Before tonight's start, Washington Nationals' manager Davey Johnson talked about Jordan Zimmermann pitching on extra rest as he had to after Tuesday's game with the Detroit Tigers was postponed due to inclement weather in the nation's capital. "It's something you have to get used to," Johnson told reporters. "He's awfully strong and sometimes when he gets too much rest he kind of has a tendency to kind of jump at the hitters, not stay loaded longer. He has a tendency to be more aggressive going forward. But that's something you just learn about yourself. And I think he's come a long way. I think he knows a lot about himself, knows about what he needs to do."
On regular rest, Washington's starter had a (16-8) record with a 2.61 ERA, 56 walks (1.41 BB/9) and 221 Ks (7.80 K/9) in 40 starts and 255.1 IP so far in his career heading into his seventh start this year. In 47 starts on five or six day's rest, the Nats' 26-year-old right-hander had a 4.00 ERA with 54 walks (1.70 BB/9) and 202 Ks (6.78 K/9) in 268.0 IP before tonight. The extra rest didn't hurt Zimmermann this time, however, though he made some adjustments in terms of his pitch selection. The Nationals' '07 2nd Round pick had his scoreless inning streak snapped at 20-straight when Tigers' slugger Miguel Cabrera singled in a run in the third, but it was the only run Zimmermann allowed in 7.0 innings or work in the win over Detroit.

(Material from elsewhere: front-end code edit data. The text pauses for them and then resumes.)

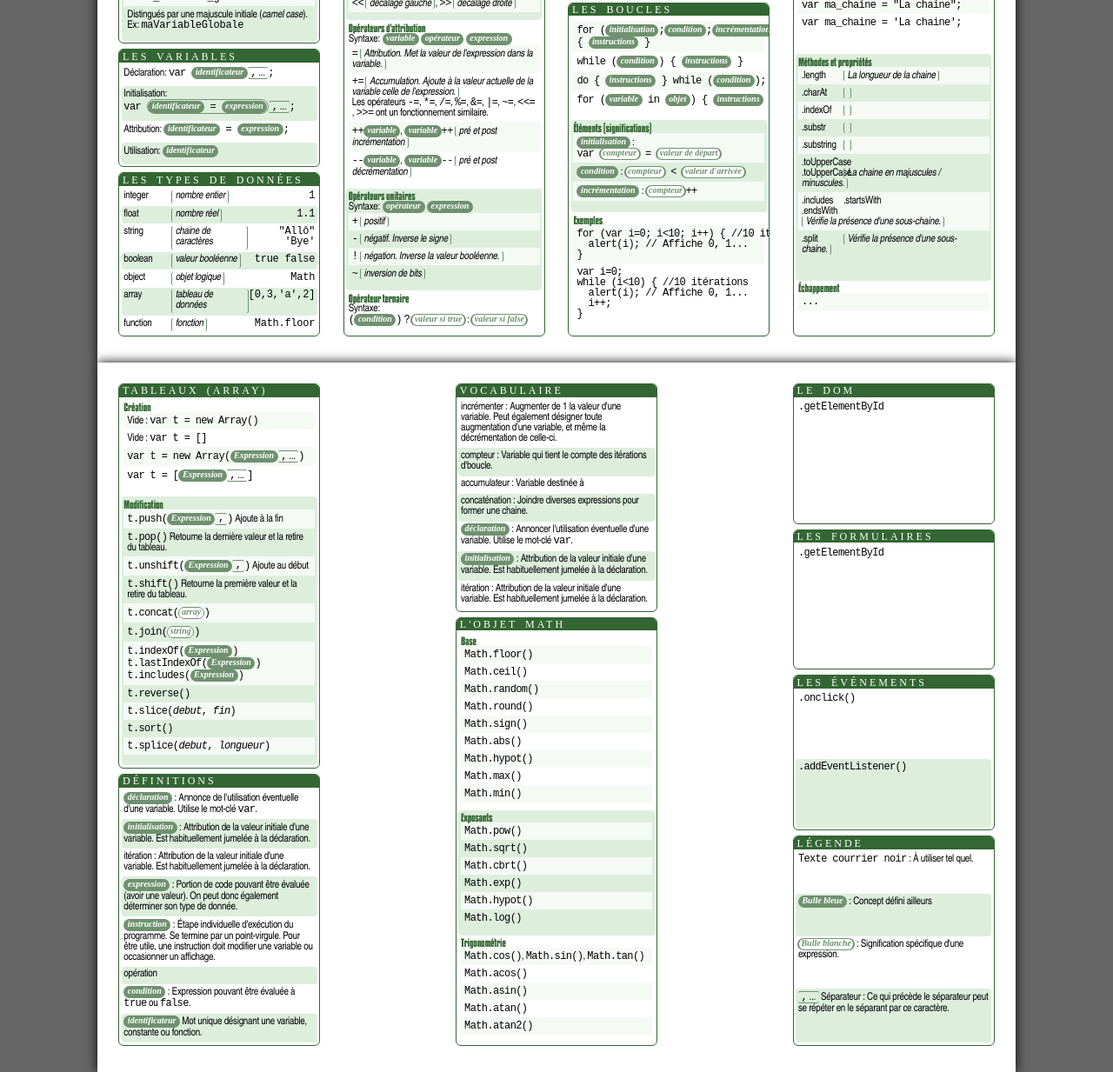
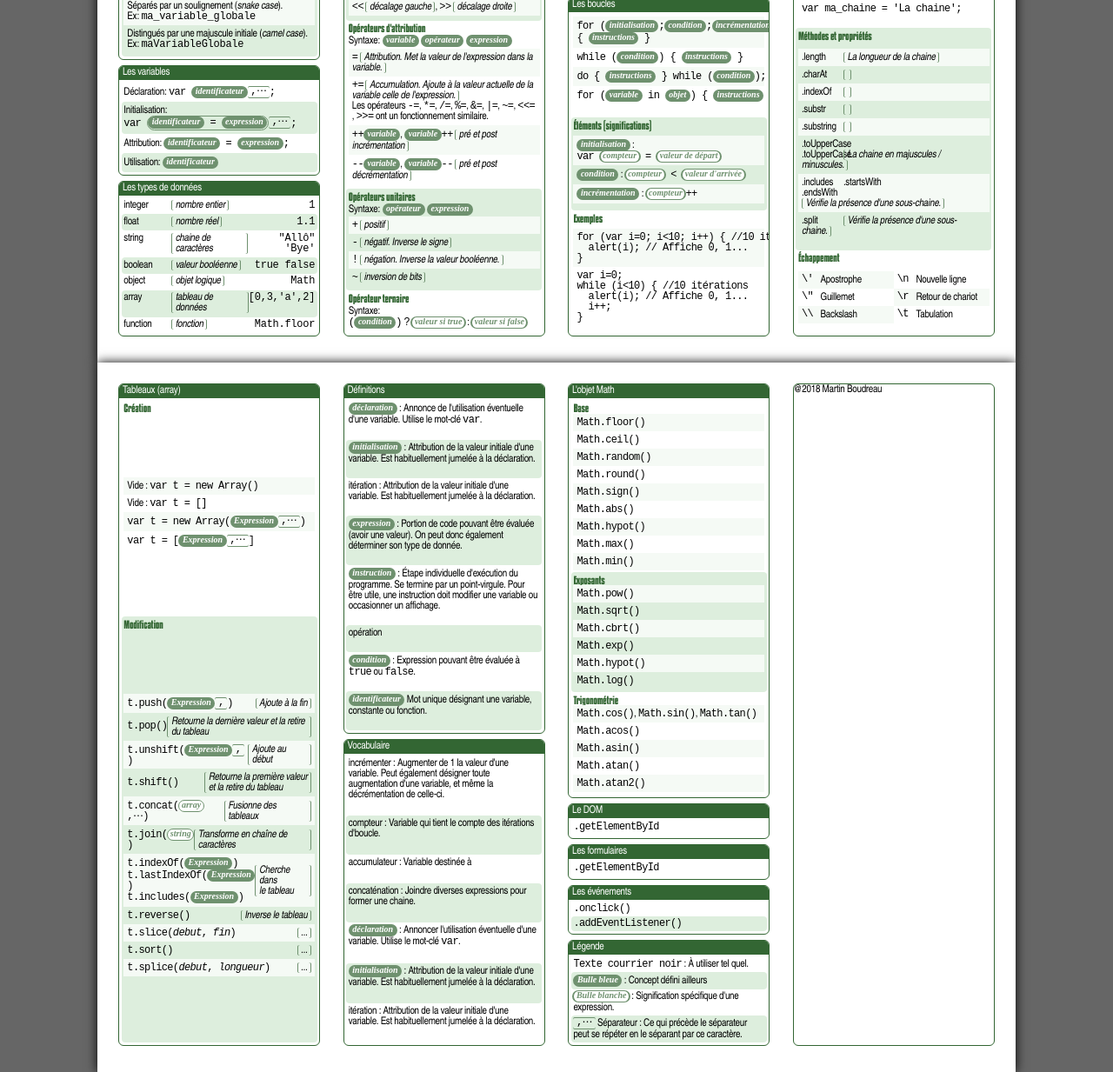
Before and after one commit to bobanum/memento-javascript, a plain HTML site: page index.html in a window 1280 px wide. Shown: the part 399-1632 px from the top of the page at 87% size. Drawn offline with Linux system fonts and the light colour scheme; a web font is replaced by a local one.

Commit message:
mise en page

```diff
--- a/index.html
+++ b/index.html
@@ -12,8 +12,11 @@
 <body>
 	<div class="page">
 		<div class="colonnes">
-			<h1>Javascript</h1>
-			<section id="identificateurs">
+			<header>
+				<h1>Memento</h1>
+				<h1>Javascript</h1>
+			</header>
+			<article id="identificateurs">
 				<header>Les identificateurs</header>
 				<ul class="body">
 					<li>
@@ -45,59 +48,29 @@
 						</ul>
 					</li>
 				</ul>
-			</section>
-			<section id="variables">
+			</article>
+			<article id="variables">
 				<header>Les variables</header>
-				<ul class="body">
-					<li>Déclaration: <code>var <cite>identificateur</cite><code class="separateur repeter">,</code>;</code>
-					</li>
-					<li>Initialisation: <code>var <code class="groupe"><cite>identificateur</cite> = <cite>expression</cite></code><code class="separateur repeter">,</code>;</code>
-					</li>
-					<li>Attribution: <code><cite>identificateur</cite> = <cite>expression</cite>;</code></li>
-					<li>Utilisation: <cite>identificateur</cite></li>
+				<ul class="body centres-verticaux">
+					<li><div>Déclaration: <code>var <cite>identificateur</cite><code class="separateur repeter">,</code>;</code></div></li>
+					<li><div>Initialisation: <code>var <code class="groupe"><cite>identificateur</cite> = <cite>expression</cite></code><code class="separateur repeter">,</code>;</code></div></li>
+					<li><div>Attribution: <code><cite>identificateur</cite> = <cite>expression</cite>;</code></div></li>
+					<li><div>Utilisation: <cite>identificateur</cite></div></li>
 				</ul>
-			</section>
-			<section id="types_donnees">
+			</article>
+			<article id="types_donnees">
 				<header>Les types de données</header>
 				<ul class="body">
-					<li>
-						<span class="terme">integer</span>
-						<span class="def">nombre entier</span>
-						<samp>1</samp>
-					</li>
-					<li>
-						<span class="terme">float</span>
-						<span class="def">nombre réel</span>
-						<samp>1.1</samp>
-					</li>
-					<li>
-						<span class="terme">string</span>
-						<span class="def">chaine de caractères</span>
-						<samp>"Allô" 'Bye'</samp>
-					</li>
-					<li>
-						<span class="terme">boolean</span>
-						<span class="def">valeur booléenne</span>
-						<samp>true false</samp>
-					</li>
-					<li>
-						<span class="terme">object</span>
-						<span class="def">objet logique</span>
-						<samp>Math</samp>
-					</li>
-					<li>
-						<span class="terme">array</span>
-						<span class="def">tableau de données</span>
-						<samp>[0,3,'a',2]</samp>
-					</li>
-					<li>
-						<span class="terme">function</span>
-						<span class="def">fonction</span>
-						<samp>Math.floor</samp>
-					</li>
+					<li><div><span class="terme">integer</span><span class="def">nombre entier</span><samp>1</samp></div></li>
+					<li><div><span class="terme">float</span><span class="def">nombre réel</span><samp>1.1</samp></div></li>
+					<li><div><span class="terme">string</span><span class="def">chaine de caractères</span><samp>"Allô" 'Bye'</samp></div></li>
+					<li><div><span class="terme">boolean</span><span class="def">valeur booléenne</span><samp>true false</samp></div></li>
+					<li><div><span class="terme">object</span><span class="def">objet logique</span><samp>Math</samp></div></li>
+					<li><div><span class="terme">array</span><span class="def">tableau de données</span><samp>[0,3,'a',2]</samp></div></li>
+					<li><div><span class="terme">function</span><span class="def">fonction</span><samp>Math.floor</samp></div></li>
 				</ul>
-			</section>
-			<section id="operateurs">
+			</article>
+			<article id="operateurs">
 				<header>Opérateurs</header>
 				<ul class="body">
 					<li>
@@ -164,10 +137,10 @@
 						</div>
 					</li>
 				</ul>
-			</section>
-			<section id="conditionnelles">
+			</article>
+			<article id="conditionnelles">
 				<header>Les structures conditionnelles</header>
-				<ul class="body">
+				<ul class="body centres-verticaux">
 					<li>
 						<pre>if (<cite>condition</cite>) <cite>instruction unique</cite></pre>
 					</li>
@@ -206,8 +179,8 @@
 
 
 				</ul>
-			</section>
-			<section id="boucles">
+			</article>
+			<article id="boucles">
 				<header>Les boucles</header>
 				<ul class="body">
 					<li>
@@ -253,10 +226,10 @@
 						</ul>
 					</li>
 				</ul>
-			</section>
-			<section id="fonctions">
+			</article>
+			<article id="fonctions">
 				<header>Les fonctions</header>
-				<ul class="body">
+				<ul class="body	centres-headers">
 					<li>
 						<h2>Déclaration</h2>
 						<div class="bloccode">
@@ -320,8 +293,8 @@
 					</li>
 -->
 				</ul>
-			</section>
-			<section id="chaines">
+			</article>
+			<article id="chaines">
 				<header>Chaines de caractères (string)</header>
 				<ul class="body">
 					<li>
@@ -377,19 +350,24 @@
 							</li>
 						</ul>
 					</li>
-					<li>
+					<li id="echapement">
 						<h2>Échappement</h2>
 						<ul>
-							<li><code>...</code></li>
+							<li><code>\'</code><span>Apostrophe</span></li>
+							<li><code>\"</code><span>Guillemet</span></li>
+							<li><code>\\</code><span>Backslash</span></li>
+							<li><code>\n</code><span>Nouvelle ligne</span></li>
+							<li><code>\r</code><span>Retour de chariot</span></li>
+							<li><code>\t</code><span>Tabulation</span></li>
 						</ul>
 					</li>
 				</ul>
-			</section>
+			</article>
 		</div>
 	</div>
 	<div class="page">
 		<div class="colonnes">
-			<section id="tableaux">
+			<article id="tableaux">
 				<header>Tableaux (array)</header>
 				<ul class="body">
 					<li>
@@ -403,35 +381,38 @@
 					</li>
 					<li>
 						<h2>Modification</h2>
-						<ul>
-							<li><code>t.push(<cite>Expression</cite><code class="separateur">,</code>)</code> Ajoute à la fin</li>
-							<li><code>t.pop()</code> Retourne la dernière valeur et la retire du tableau.</li>
-							<li><code>t.unshift(<cite>Expression</cite><code class="separateur">,</code>)</code> Ajoute au début</li>
-							<li><code>t.shift()</code> Retourne la première valeur et la retire du tableau.</li>
+						<ul class="splits">
+							<li><code>t.push(<cite>Expression</cite><code class="separateur">,</code>)</code> <span class="def">Ajoute à la fin</span></li>
+							<li><code>t.pop()</code> <span class="def">Retourne la dernière valeur et la retire du tableau</span></li>
+							<li><code>t.unshift(<cite>Expression</cite><code class="separateur">,</code>)</code> <span class="def">Ajoute au début</span></li>
+							<li><code>t.shift()</code> <span class="def">Retourne la première valeur <br/>et la retire du tableau</span></li>
 
-<!--							<li class="es6"><code>Array.from()</code></li>-->
-<!--							<li class="es6"><code>Array.isArray()</code></li>-->
-<!--							<li class="es6"><code>Array.observe()</code></li>-->
-<!--							<li class="es6"><code>Array.of()</code></li>-->
-							<li><code>t.concat(<cite class="donnee">array</cite>)</code></li>
-<!--							<li class="es6"><code>t.copyWithin()</code></li>-->
-<!--							<li class="es6"><code>t.entries()</code></li>-->
-<!--							<li class="es6"><code>t.fill()</code></li>-->
-							<li><code>t.join(<cite class="donnee">string</cite>)</code></li>
+<!--							<li class="es6"><code>Array.from()</code><span class="def">...</span></li>-->
+<!--							<li class="es6"><code>Array.isArray()</code><span class="def">...</span></li>-->
+<!--							<li class="es6"><code>Array.observe()</code><span class="def">...</span></li>-->
+<!--							<li class="es6"><code>Array.of()</code><span class="def">...</span></li>-->
+							<li><code>t.concat(<cite class="donnee">array</cite><span class="separateur repeter">,</span>)</code><span class="def">Fusionne des tableaux</span></li>
+<!--							<li class="es6"><code>t.copyWithin()</code><span class="def">...</span></li>-->
+<!--							<li class="es6"><code>t.entries()</code><span class="def">...</span></li>-->
+<!--							<li class="es6"><code>t.fill()</code><span class="def">...</span></li>-->
+							<li><code>t.join(<cite class="donnee">string</cite>)</code><span class="def">Transforme en chaîne de caractères</span></li>
 							<li>
-								<div><code>t.indexOf(<cite>Expression</cite>)</code></div>
-								<div><code>t.lastIndexOf(<cite>Expression</cite>)</code></div>
-								<div><code>t.includes(<cite>Expression</cite>)</code></div>
+								<div>
+									<div><code>t.indexOf(<cite>Expression</cite>)</code></div>
+									<div><code>t.lastIndexOf(<cite>Expression</cite>)</code></div>
+									<div><code>t.includes(<cite>Expression</cite>)</code></div>
+								</div>
+								<span class="def">Cherche dans<br>le tableau</span>
 							</li>
-<!--							<li class="skip"><code>t.keys()</code></li>-->
-							<li><code>t.reverse()</code></li>
-							<li><code>t.slice(<em>debut</em>, <em>fin</em>)</code></li>
-							<li><code>t.sort()</code></li>
-							<li><code>t.splice(<em>debut</em>, <em>longueur</em>)</code></li>
-<!--							<li class="skip"><code>t.toLocaleString()</code></li>-->
-<!--							<li class="skip"><code>t.toSource()</code></li>-->
-<!--							<li class="skip"><code>t.toString()</code></li>-->
-<!--							<li class="skip"><code>t.values()</code></li>-->
+<!--							<li class="skip"><code>t.keys()</code><span class="def">...</span></li>-->
+							<li><code>t.reverse()</code><span class="def">Inverse le tableau</span></li>
+							<li><code>t.slice(<em>debut</em>, <em>fin</em>)</code><span class="def">...</span></li>
+							<li><code>t.sort()</code><span class="def">...</span></li>
+							<li><code>t.splice(<em>debut</em>, <em>longueur</em>)</code><span class="def">...</span></li>
+<!--							<li class="skip"><code>t.toLocaleString()</code><span class="def">...</span></li>-->
+<!--							<li class="skip"><code>t.toSource()</code><span class="def">...</span></li>-->
+<!--							<li class="skip"><code>t.toString()</code><span class="def">...</span></li>-->
+<!--							<li class="skip"><code>t.values()</code><span class="def">...</span></li>-->
 						</ul>
 					</li>
 <!--
@@ -457,33 +438,33 @@
 					</li>
 -->
 				</ul>
-			</section>
-			<section id="definitions">
+			</article>
+			<article id="definitions">
 				<header>Définitions</header>
 				<ul class="body">
-					<li><cite>déclaration</cite> : Annonce de l'utilisation éventuelle d'une variable. Utilise le mot-clé <code>var</code>.</li>
-					<li><cite>initialisation</cite> : Attribution de la valeur initiale d'une variable. Est habituellement jumelée à la déclaration.</li>
-					<li>itération : Attribution de la valeur initiale d'une variable. Est habituellement jumelée à la déclaration.</li>
-					<li><cite>expression</cite> : Portion de code pouvant être évaluée (avoir une valeur). On peut donc également déterminer son type de donnée.</li>
-					<li><cite>instruction</cite> : Étape individuelle d'exécution du programme. Se termine par un point-virgule. Pour être utile, une instruction doit modifier une variable ou occasionner un affichage.</li>
-					<li>opération</li>
-					<li><cite>condition</cite> : Expression pouvant être évaluée à <code>true</code> ou <code>false</code>.</li>
-					<li><cite>identificateur</cite> Mot unique désignant une variable, constante ou fonction.</li>
+					<li><div><cite>déclaration</cite> : Annonce de l'utilisation éventuelle d'une variable. Utilise le mot-clé <code>var</code>.</div></li>
+					<li><div><cite>initialisation</cite> : Attribution de la valeur initiale d'une variable. Est habituellement jumelée à la déclaration.</div></li>
+					<li><div>itération : Attribution de la valeur initiale d'une variable. Est habituellement jumelée à la déclaration.</div></li>
+					<li><div><cite>expression</cite> : Portion de code pouvant être évaluée (avoir une valeur). On peut donc également déterminer son type de donnée.</div></li>
+					<li><div><cite>instruction</cite> : Étape individuelle d'exécution du programme. Se termine par un point-virgule. Pour être utile, une instruction doit modifier une variable ou occasionner un affichage.</div></li>
+					<li><div>opération</div></li>
+					<li><div><cite>condition</cite> : Expression pouvant être évaluée à <code>true</code> ou <code>false</code>.</div></li>
+					<li><div><cite>identificateur</cite> Mot unique désignant une variable, constante ou fonction.</div></li>
 				</ul>
-			</section>
-			<section id="vocabulaire">
+			</article>
+			<article id="vocabulaire">
 				<header>Vocabulaire</header>
 				<ul class="body">
-					<li>incrémenter : Augmenter de 1 la valeur d'une variable. Peut également désigner toute augmentation d'une variable, et même la décrémentation de celle-ci.</li>
-					<li>compteur : Variable qui tient le compte des itérations d'boucle.</li>
-					<li>accumulateur : Variable destinée à </li>
-					<li>concaténation : Joindre diverses expressions pour former une chaine.</li>
-					<li><cite>déclaration</cite> : Annoncer l'utilisation éventuelle d'une variable. Utilise le mot-clé <code>var</code>.</li>
-					<li><cite>initialisation</cite> : Attribution de la valeur initiale d'une variable. Est habituellement jumelée à la déclaration.</li>
-					<li>itération : Attribution de la valeur initiale d'une variable. Est habituellement jumelée à la déclaration.</li>
+					<li><div>incrémenter : Augmenter de 1 la valeur d'une variable. Peut également désigner toute augmentation d'une variable, et même la décrémentation de celle-ci.</div></li>
+					<li><div>compteur : Variable qui tient le compte des itérations d'boucle.</div></li>
+					<li><div>accumulateur : Variable destinée à</div> </li>
+					<li><div>concaténation : Joindre diverses expressions pour former une chaine.</div></li>
+					<li><div><cite>déclaration</cite> : Annoncer l'utilisation éventuelle d'une variable. Utilise le mot-clé <code>var</code>.</div></li>
+					<li><div><cite>initialisation</cite> : Attribution de la valeur initiale d'une variable. Est habituellement jumelée à la déclaration.</div></li>
+					<li><div>itération : Attribution de la valeur initiale d'une variable. Est habituellement jumelée à la déclaration.</div></li>
 				</ul>
-			</section>
-			<section id="math">
+			</article>
+			<article id="math">
 				<header>L'objet Math</header>
 				<ul class="body">
 					<li>
@@ -539,39 +520,43 @@
 -->
 						</ul>
 					</li>
-						</ul>
-			</section>
-			<section id="dom">
+				</ul>
+			</article>
+			<article id="dom">
 				<header>Le DOM</header>
 				<ul class="body">
 					<li><code>.getElementById</code></li>
 				</ul>
-			</section>
-			<section id="formulaires">
+			</article>
+			<article id="formulaires">
 				<header>Les formulaires</header>
 				<ul class="body">
 					<li><code>.getElementById</code></li>
 				</ul>
-			</section>
-			<section id="evenements">
+			</article>
+			<article id="evenements">
 				<header>Les événements</header>
 				<ul class="body">
 					<li><code>.onclick()</code></li>
 					<li><code>.addEventListener()</code></li>
 				</ul>
-			</section>
+			</article>
 
 
-			<section>
+			<article>
 				<header>Légende</header>
 				<ul class="body">
-					<li><code>Texte courrier noir</code> : À utiliser tel quel.</li>
-					<li><cite>Bulle bleue</cite> : Concept défini ailleurs</li>
-					<li><cite class="signification">Bulle blanche</cite> : Signification spécifique d'une expression.</li>
-					<li><code class="separateur repeter">,</code> Séparateur : Ce qui précède le séparateur peut se répéter en le séparant par ce caractère.</li>
+					<li><div><code>Texte courrier noir</code> : À utiliser tel quel.</div></li>
+					<li><div><cite>Bulle bleue</cite> : Concept défini ailleurs</div></li>
+					<li><div><cite class="signification">Bulle blanche</cite> : Signification spécifique d'une expression.</div></li>
+					<li><div><code class="separateur repeter">,</code> Séparateur : Ce qui précède le séparateur peut se répéter en le séparant par ce caractère.</div></li>
 				</ul>
-			</section>
-
+			</article>
+			<article>
+				<ul>
+					<li>@2018 Martin Boudreau</li>
+				</ul>
+			</article>
 
 			<!--			<div>* Avec exception</div>-->
 			<!--			section>header+ul.body>li-->
--- a/style.less
+++ b/style.less
@@ -11,7 +11,7 @@
 @couleur-pastille: hsl(hue(@couleur-principale), saturation(@couleur-principale) - 20, lightness(@couleur-principale) + 20);
 @police-normal: "mesmerize", "babel-sans", "arial narrow", arial;
 @police-titre: "kenyan-coffee";
-@police-monospace: "courier new";
+@police-monospace: monospace;
 .police-base {
 	font-size: 1rem;
 	font-family: @police-normal;
@@ -24,6 +24,45 @@
 	justify-content: center;
 	align-items: center;
 	text-align: center;
+}
+.centres {
+	& > * {
+		.centre;
+	}
+}
+.centre-vertical {
+	display: flex;
+	flex-direction: column;
+	justify-content: center !important;
+}
+.centres-verticaux {
+	& > * {
+		.centre-vertical;
+	}
+}
+.centre-header {
+	display: flex;
+	flex-direction: column;
+	justify-content: space-between;
+	&::after {
+		content: "";
+	}
+}
+.centres-headers {
+	& > * {
+		.centre-header;
+	}
+}
+.split {
+	display: flex;
+	flex-direction: row;
+	justify-content: space-between;
+	align-items: center;
+}
+.splits {
+	& > * {
+		.split;
+	}
 }
 html {
 	.police-base;
@@ -75,9 +114,9 @@ div.page {
 		white-space: pre;
 	}
 }
-section#types_donnees {
+#types_donnees {
 	&>ul.body {
-		&>li {
+		&>li>div {
 			.nom-definition-example;
 
 		}
@@ -95,44 +134,50 @@ div.colonnes {
 //		width: calc(e('(100% / 4) - 0.2in'));
 		width: 2.4in;
 	}
-	& > h1 {
+	& > header {
 //		flex: 0 0 auto;
 		.centre;
+		flex-direction: column;
+		line-height: 1;
+		background: @couleur-principale;
+		text-align: center;
+		border-radius: 7pt;
+		color: white;
+		padding-bottom: 3pt;
+		margin-bottom: 7pt;
+		font-size: 50px;
+		h1 {
+			font-size: inherit;
+			margin: 0;
+			text-transform: uppercase;
+//			font-family: @police-titre;
+			&:first-child {
+				font-stretch: expanded;
+				font-size: 57%;
+				color: @couleur-pastille;
+			}
+			&:last-child {
+				line-height: .8;
+			}
+		}
 	}
 }
-h1 {
-	font-size: 30px;
-	height: 30px;
-	margin: 0;
-	text-transform: uppercase;
-	font-family: @police-titre;
-	text-align: center;
-	background: @couleur-principale;
-	border-radius: 7pt;
-	color: white;
-	padding-bottom: 3pt;
-	margin-bottom: 7pt;
-	letter-spacing: .1em;
-}
-section {
+article {
 	.section;
 	border: 1pt solid @couleur-principale;
 	border-radius: 0.5em;
 	overflow: hidden;
 	margin-bottom: 0.5em;
+	box-shadow: 2px 0px -1px @couleur-principale;
 	& > header {
-		font-family: @police-titre;
+//		font-family: @police-titre;
 		background-color: @couleur-principale;
-//		font-weight: bold;
-		padding: 1pt 3pt;
+//		padding: 1pt 3pt;
 		color: white;
-//		zfont-size: smaller;
-		text-transform: uppercase;
-		letter-spacing: .5ch;
-		word-spacing: .5ch;
-//		margin-top: -1.2em;
-//		position: absolute;
 		line-height: 1;
+padding: 1pt 3pt 2pt;
+font-weight: 400;
+font-stretch: normal;
 	}
 }
 .es6, .skip {
@@ -154,6 +199,7 @@ sup {
 }
 *.body {
 	.etirer_contenu;
+	.centres-headers;
 	padding: 2pt;
 	& ul > li {
 		padding: 2pt;
@@ -272,8 +318,8 @@ code.separateur {
 	white-space: nowrap;
 }
 .repeter::after {
-	.police-base;
-	content: " ...";
+	font-family: @police-monospace;
+	content: "⋯";
 }
 bloccode {
 	font-family: @police-monospace;
@@ -283,3 +329,13 @@ code.groupe {
 	padding: .5pt;
 	border-radius: 1em;
 }
+#echapement > ul {
+	column-count: 2;
+	column-gap: 0;
+	& > li {
+		display: flex;
+		& > code {
+			flex: 0 0 3ch;
+		}
+	}
+}
```
Also changed, not shown: style.css.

Zimmermann's Line: (W, 6-1), 7.0 IP, 7 H, 1 R, 1 ER, 2 BB, 7 Ks, 101 P, 72 S, 7/1 GO/FO.
In a post game interview on MASN, the Auburndale, Wisconsin-born pitcher, who appeared on tv in a camouflage undershirt that looked like the sort of wallpaper that makes a room like it's in the woods, said it was a little strange waiting around for the delayed start, but once he got on the mound he was able to adjust to what he had working.
"It was one those days where I had a little extra rest," Zimmermann said, "And I didn't feel as great as I have in the past. The curve ball wasn't very good and the changeup wasn't good, so we just stuck with the fastball and slider and those were pretty good tonight."
"You don't feel as good," Zimmermann explained when asked about the extra days off, "and obviously my numbers aren't very good when I have a little more rest. But, I tried going out there and pitching the way I've been doing all year and trying to go as deep as I can and change that luck."
"He pitched a great ballgame," Davey Johnson told reporters after Zimmermann earned his sixth win. "I was entertaining sending him back out there, but I figured that one took a lot out of him. Extra day's rest, you guys told me he's not usually himself after too much rest. But a great ballgame. Good defense. Timely hitting. That's what it takes."
"He didn't change his game plan," Johnson explained, "He mixed his pitches up, but basically went right after them with the fastball. You could tell he was pumped up. I don't think I've seen him throwing that hard all the way through. Through the seventh he was getting it up there."
Fans in the nation's capital got a glimpse of the fiery attitude Zimmermann has on the mound during a relief appearance in Game 4 of the NLDS last October, but the Nats' skipper assured reporters tonight that it was always there even if the right-hander didn't normally show his emotions on the mound. "He doesn't show a lot of outward expression," Johnson said, "But there's a big fire burning in there. He likes just about any challenge." And the Nationals' starter has stepped up to and met every one early this season.
After seven starts and 51.0 IP this season, Zimmermann has a 1.59 ERA, a 2.76 FIP, nine walks (1.59 BB/9) and 34 Ks (6.00 K/9). In the sixth inning, Zimmermann gave up back-to-back two-out singles before retiring striking Alex Avila out to end the frame. In the seventh, Austin Jackson singled with two down to bring the tying run to the plate. No pitchers were warming. Johnson said afterwards he never even thought about going to the pen at that point.
"I just had total confidence in him," Johnson said, "I think he hit 100 pitches. And I think he can go 110 pitches, 115 pitches. I mean, I didn't see any drop-off in his stuff in the seventh inning. He's pitched so well, I didn't want to bring in anybody in the inning. He's earned that right. So, no I was confident." The Nats' skipper's confidence was rewarded once again.